(Stored items from a collection)

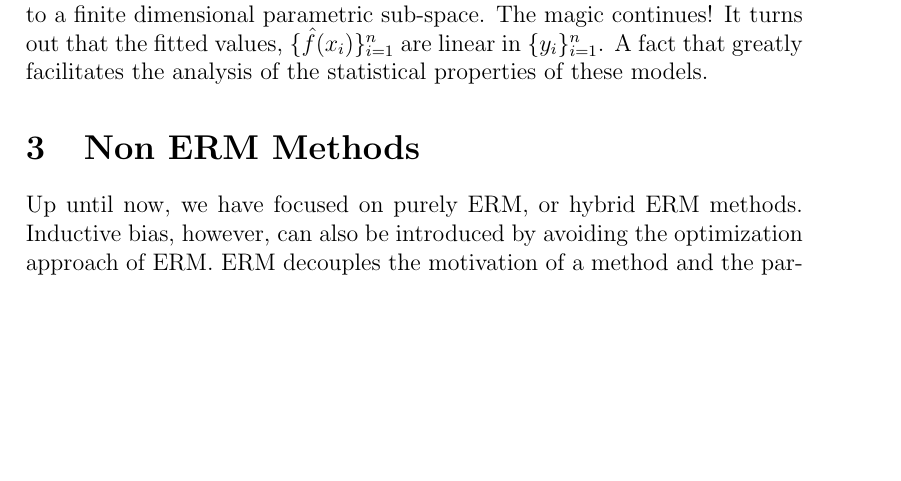
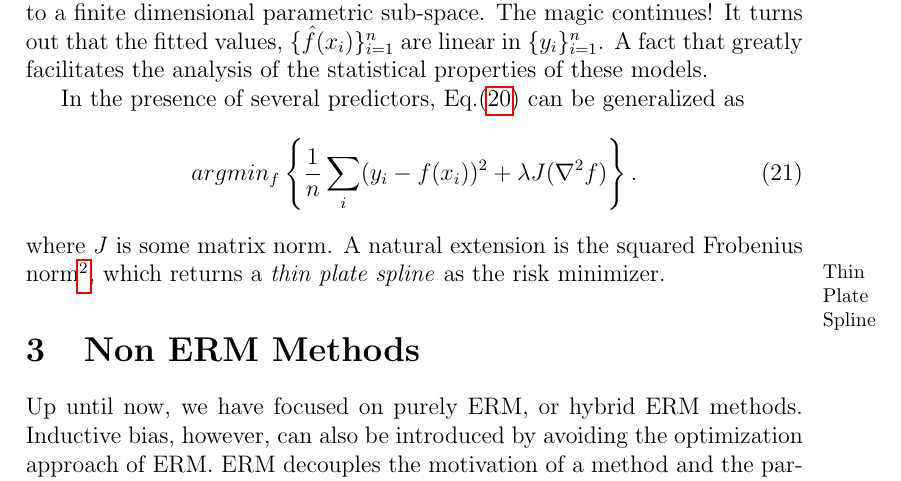
Before and after one commit to johnros/Intro2R, a LaTeX document (notes/notes.tex): part of page 16 of 26, cut so that both start at the same text, the shorter picture padded with empty space. Compiled offline with pdfLaTeX.

Commit message:
smoothing splines

```diff
--- a/notes/notes.tex
+++ b/notes/notes.tex
@@ -686,6 +686,13 @@ Considering a single predictor, the ERM problem for \emph{Smoothing Spline}
 
 It is quite surprising, and useful that even though the optimization is performed over an infinite dimensional function space, the solution belongs to a finite dimensional parametric sub-space.
 The magic continues! It turns out that the fitted values, $\{\hat{\hyp}(x_i)\}_{i=1}^n$ are linear in $\{y_i\}_{i=1}^n$. A fact that greatly facilitates the analysis of the statistical properties of these models.
+
+In the presence of several predictors, Eq.(\ref{eq:smoothing_spline}) can be generalized as
+\begin{align}
+\label{eq:smoothing_spline_multi}
+	 \argmin{\hyp}{\frac{1}{n}\sum_i (y_i-\hyp(x_i))^2 + \lambda J(\nabla^2 f)  }.
+\end{align}
+where $J$ is some matrix norm. A natural extension is the squared Frobenius norm\footnote{The Frobenius matrix norm is the sum of squares over all elements: $\norm{A}^2=\sum_{i,j} A_{i,j}^2$ }, which returns a \emph{thin plate spline} as the risk minimizer.\marginnote{Thin Plate Spline}
 
 
 
```
Also changed, not shown: notes/notes.pdf, notes/notes.tex (2 more changed lines).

▶ What you will do
If a line in the records includes the string "notes", copy it.

▶ Solution to this exercise
Before and after one commit to johnros/Intro2R, a LaTeX document (notes/notes.tex): part of page 16 of 26, cut so that both start at the same text, the shorter picture padded with empty space. Compiled offline with pdfLaTeX.
--- a/notes/notes.tex
+++ b/notes/notes.tex
Also changed, not shown: notes/notes.pdf, notes/notes.tex (2 more changed lines).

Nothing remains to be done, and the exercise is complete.